clock menu more-arrow no yes

Filed under:

Guru, The

Some advice for your spiritual well-being: Avoid "The Guru."

What starts as a promising transplantation of India's Bollywood musical fantasy to America quickly devolves into a predictable, lame comedy of errors, secrets and lies.

Heather Graham and Jimi Mistry have minimal romantic chemistry as lovers in this well-intentioned but half-witted romance. They come across as a couple of mushy puppy dogs ill-suited to what's meant as a racy romp focusing on the porn industry, focusing on a supposed sage who preaches sexual openness as the key to self-awareness.

"The Guru" stars Mistry as Ramu Gupta, a dance teacher who leaves India in search of stardom in the United States.
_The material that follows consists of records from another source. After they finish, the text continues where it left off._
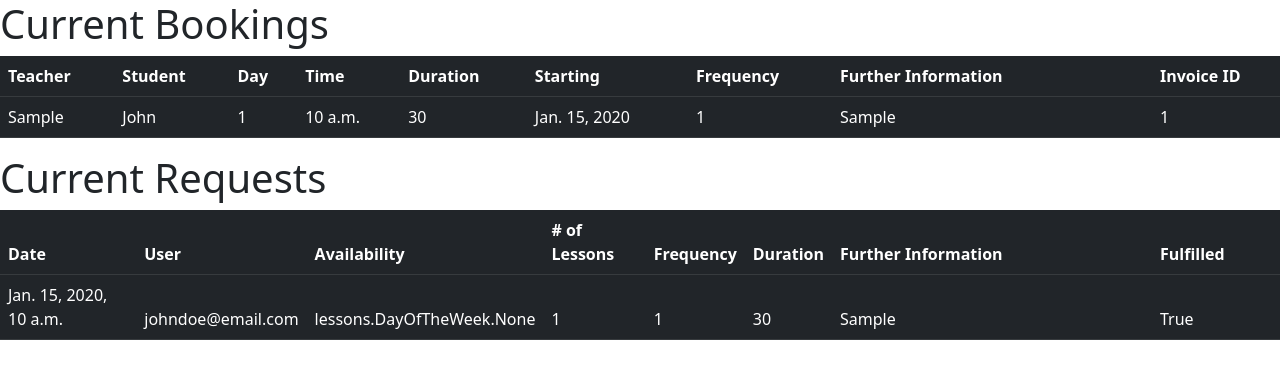
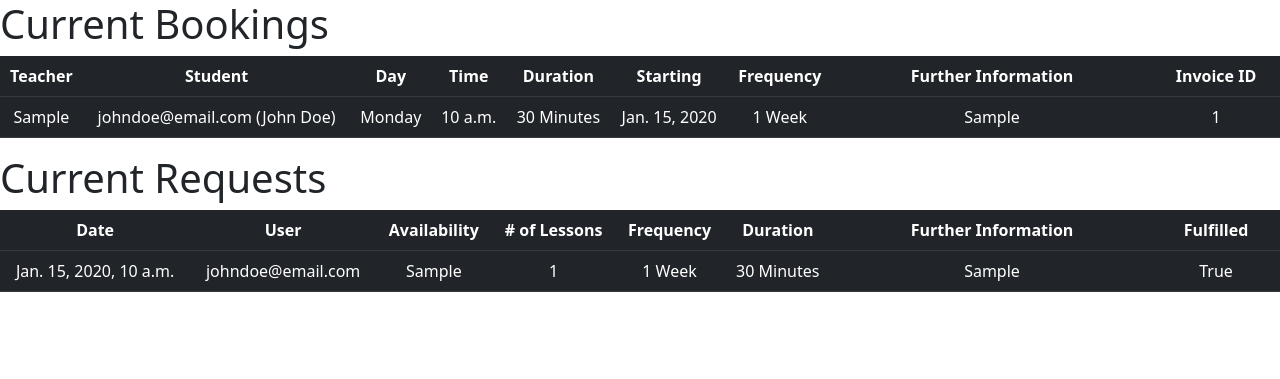
Before and after one commit to SaujanShr/Falcon, a Django app: page /admin_view_requests_and_bookings/ in a window 1280 px wide. Shown: the top 379 px of the page. Run offline with Django 4.2, Linux system fonts and the light colour scheme; data comes from the database, SQL or seed files in the repository; tables that the repository leaves empty hold one stand-in row (values such as "Sample post"); some libraries are stand-ins or nearby versions.

Commit message:
Make admin requests and bookings page functional

```diff
--- a/lessons/models.py
+++ b/lessons/models.py
@@ -116,7 +116,14 @@ class Booking(models.Model):
         SATURDAY = 6, 'Saturday'
         SUNDAY = 7, 'Sunday'
 
-    invoice_id = models.CharField(unique=True, blank=False, max_length=10)
+    invoice_id = models.CharField(max_length=8,
+        unique=True,
+        blank=False,
+        validators=[RegexValidator(
+            regex=r'^\d{4}-\d{3}$',
+            message='Invoice number must follow the format xxxx-yyy where x is the student number and y is the invoice number.'
+        )]
+    )
     day_of_the_week = models.PositiveIntegerField(blank=False, choices=DayOfWeek.choices)
     time_of_the_day = models.TimeField(auto_now=False, auto_now_add=False)
     student = models.ForeignKey(User, blank=True, on_delete=models.CASCADE)  # The same as user in Request model
--- a/lessons/templates/admin_view_requests.html
+++ b/lessons/templates/admin_view_requests.html
@@ -8,7 +8,7 @@
 </head>
 <body>
 <h1>Current Bookings</h1>
-<table class="table table-dark table-striped">
+<table class="table table-dark table-striped" style="text-align: center; vertical-align: top">
     <thead>
     <tr>
         <th>Teacher</th>
@@ -24,15 +24,15 @@
     {% if bookings %}
         {% for booking in bookings %}
             <tr>
-                <td>{{ booking.teacher }}</td>
-                <td>{{ booking.student.first_name}}</td>
-                <td>{{ booking.day_of_the_week }}</td>
-                <td>{{ booking.time_of_the_day}}</td>
-                <td>{{ booking.duration_of_lessons }}</td>
-                <td>{{ booking.start_date }}</td>
-                <td>{{ booking.interval_between_lessons }}</td>
-                <td>{{ booking.further_information }}</td>
-                <td>{{ booking.invoice_id }}</td>
+                <td style="vertical-align: top">{{ booking.teacher }}</td>
+                <td style="vertical-align: top">{{ booking.student.email}} ({{ booking.student.first_name }} {{ booking.student.last_name }})</td>
+                <td style="vertical-align: top">{{ booking.day_of_the_week }}</td>
+                <td style="vertical-align: top">{{ booking.time_of_the_day}}</td>
+                <td style="vertical-align: top">{{ booking.duration_of_lessons }}</td>
+                <td style="vertical-align: top">{{ booking.start_date }}</td>
+                <td style="vertical-align: top">{{ booking.interval_between_lessons }}</td>
+                <td style="vertical-align: top">{{ booking.further_information }}</td>
+                <td style="vertical-align: top">{{ booking.invoice_id }}</td>
             </tr>
         {% endfor %}
     {% else %}
@@ -51,7 +51,7 @@
     </thead>
 </table>
 <h1>Current Requests</h1>
-<table class="table table-dark table-striped">
+<table class="table table-dark table-striped" style="text-align: center; vertical-align: top">
     <thead>
     <tr>
         <th>Date</th>
@@ -66,17 +66,20 @@
     {% if requests %}
         {% for request in requests %}
             <tr>
-                <td>{{ request.date }}</td>
-                <td>{{ request.user.email}}</td>
-                <td>{{ request.availability }}</td>
-                <td>{{ request.number_of_lessons}}</td>
-                <td>{{ request.interval_between_lessons }}</td>
-                <td>{{ request.duration_of_lessons }}</td>
-                <td>{{ request.further_information }}</td>
+                <td style="vertical-align: top">{{ request.date }}</td>
+                <td style="vertical-align: top">{{ request.user.email}}</td>
+                <td style="vertical-align: top">
+                    {% for day in request.availability.all %}
+                        {{ day }}
+                    {% endfor %}</td>
+                <td style="vertical-align: top">{{ request.number_of_lessons}}</td>
+                <td style="vertical-align: top">{{ request.interval_between_lessons }}</td>
+                <td style="vertical-align: top">{{ request.duration_of_lessons }}</td>
+                <td style="vertical-align: top">{{ request.further_information }}</td>
                 {% if request.fulfilled %}
-                    <td>True</td>
+                    <td style="vertical-align: top">True</td>
                 {% else %}
-                    <td><a href="/fulfill_request/?id={{ request.user.email }}">False</a></td> <!--TODO: Replace this with actual ID once we have those.-->
+                    <td style="vertical-align: top"><a href="/fulfill_request/?id={{ request.user.email }}">False</a></td> <!--TO DO: Replace this with actual ID once we have those.-->
                 {% endif %}
             </tr>
         {% endfor %}
--- a/lessons/templates/request_view.html
+++ b/lessons/templates/request_view.html
@@ -17,3 +17,4 @@
     <script src="https://cdn.jsdelivr.net/npm/bootstrap@5.2.2/dist/js/bootstrap.bundle.min.js" integrity="sha384-OERcA2EqjJCMA+/3y+gxIOqMEjwtxJY7qPCqsdltbNJuaOe923+mo//f6V8Qbsw3" crossorigin="anonymous"></script>
   </body>
 </html>
+WaLWAM
--- a/lessons/views.py
+++ b/lessons/views.py
@@ -7,7 +7,8 @@ from django.contrib.auth.decorators import login_required
 from .decorators import login_prohibited, allowed_groups
 from django.conf import settings
 from django.shortcuts import render
-from .models import Request, Booking
+from .models import Request, Booking, User, DayOfTheWeek
+from django.utils import timezone
 from .forms import RequestViewForm
 
 @login_required
@@ -84,9 +85,59 @@ def transaction_admin_view(request):
 
     return render(request, 'transaction_admin_view.html', {'form' : form})
 
+#@login_required
+#@allowed_groups(["Admin"])
 def admin_bookings_requests_view(request):
     if request.method == 'GET':
+
+        """
+        booking1 = Booking.objects.create(
+            student=User.objects.create_user(
+                email='jane2doe@gmail.com',
+                password="password"
+            ),
+            invoice_id="0002-001",
+            time_of_the_day="8:00",
+            teacher="Mr Smith",
+            number_of_lessons=15,
+            start_date="2022-11-22",
+            duration_of_lessons=Booking.LessonDuration.THIRTY_MINUTES,
+            interval_between_lessons=Booking.IntervalBetweenLessons.ONE_WEEK,
+            day_of_the_week=Booking.DayOfWeek.TUESDAY,
+            further_information="Extra Information"
+        )
+        booking1.save()
+        """
+
+        """
+        request1 = Request.objects.create(
+            user=User.objects.get(
+                email='email12@email.com'
+            ),
+            date=timezone.datetime(2000, 1, 1, 1, 1, 1, tzinfo=timezone.utc),
+            number_of_lessons=1,
+            interval_between_lessons=Request.IntervalBetweenLessons.ONE_WEEK,
+            duration_of_lessons=Request.LessonDuration.THIRTY_MINUTES,
+            further_information='Some information...'
+        )
+        """
         requests = Request.objects.all()
         bookings = Booking.objects.all()
+        #for request in requests:
+            #for duration in request.LessonDuration.choices:
+                #if duration[0] == request.duration_of_lessons:
+                    #pass
+                    #request.duration_of_lessons = duration[1]
+        for req in requests:
+            req.interval_between_lessons = req.IntervalBetweenLessons.choices[req.interval_between_lessons-1][1]
+            for duration in req.LessonDuration.choices:
+                if duration[0] == req.duration_of_lessons:
+                    req.duration_of_lessons = duration[1]
+        for booking in bookings:
+            booking.day_of_the_week = booking.DayOfWeek.choices[booking.day_of_the_week-1][1]
+            booking.interval_between_lessons = booking.IntervalBetweenLessons.choices[booking.interval_between_lessons-1][1]
+            for duration in booking.LessonDuration.choices:
+                if duration[0] == booking.duration_of_lessons:
+                    booking.duration_of_lessons = duration[1]
         return render(request, 'admin_view_requests.html', {'requests': requests,
                                                             'bookings': bookings})
```
Also changed, not shown: lessons/tests/models/test_booking_model.py (+7 -7 lines), lessons/tests/test_admin_bookings_view.py (+3 -0 lines).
The movie's opening segment cleverly presents Ramu's boyhood captivation with American culture — the bored boy sneaks out of a campy Indian movie musical to rapturously watch John Travolta belt out a number in "Grease" in a nearby theater.

That's the highlight of "The Guru," which goes downhill from there as the grown-up Ramu takes residence with three fellow immigrants in a squalid apartment and works as a waiter in an Indian restaurant, whining that all he wants is his fair shot to make it big in America.

Looking for an acting break, Ramu lands the lead in an X-rated flick opposite perky porn star Sharrona (Graham), who offers blathering new-age sexual advice. When his porn career is derailed, Ramu stumbles into a gig replacing a drunken swami hired by a socialite (Christine Baranski) to entertain guests at a birthday bash for her dopey daughter, Lexi (Marisa Tomei). On the spot to deliver spiritual wisdom, Ramu parrots Sharrona's new age babble, which wows the crowd and launches him on a career as Manhattan's hottest new guru.

There's never a doubt as to where "The Guru" is headed. And despite the odd decent moment, including a funny walk-on by Rob Morrow as a cheery agent, the path traveled by "The Guru" is anything but enlightening.

"The Guru" is rated R for strong sexual content, including dialogue and language. Running time: 94 minutes.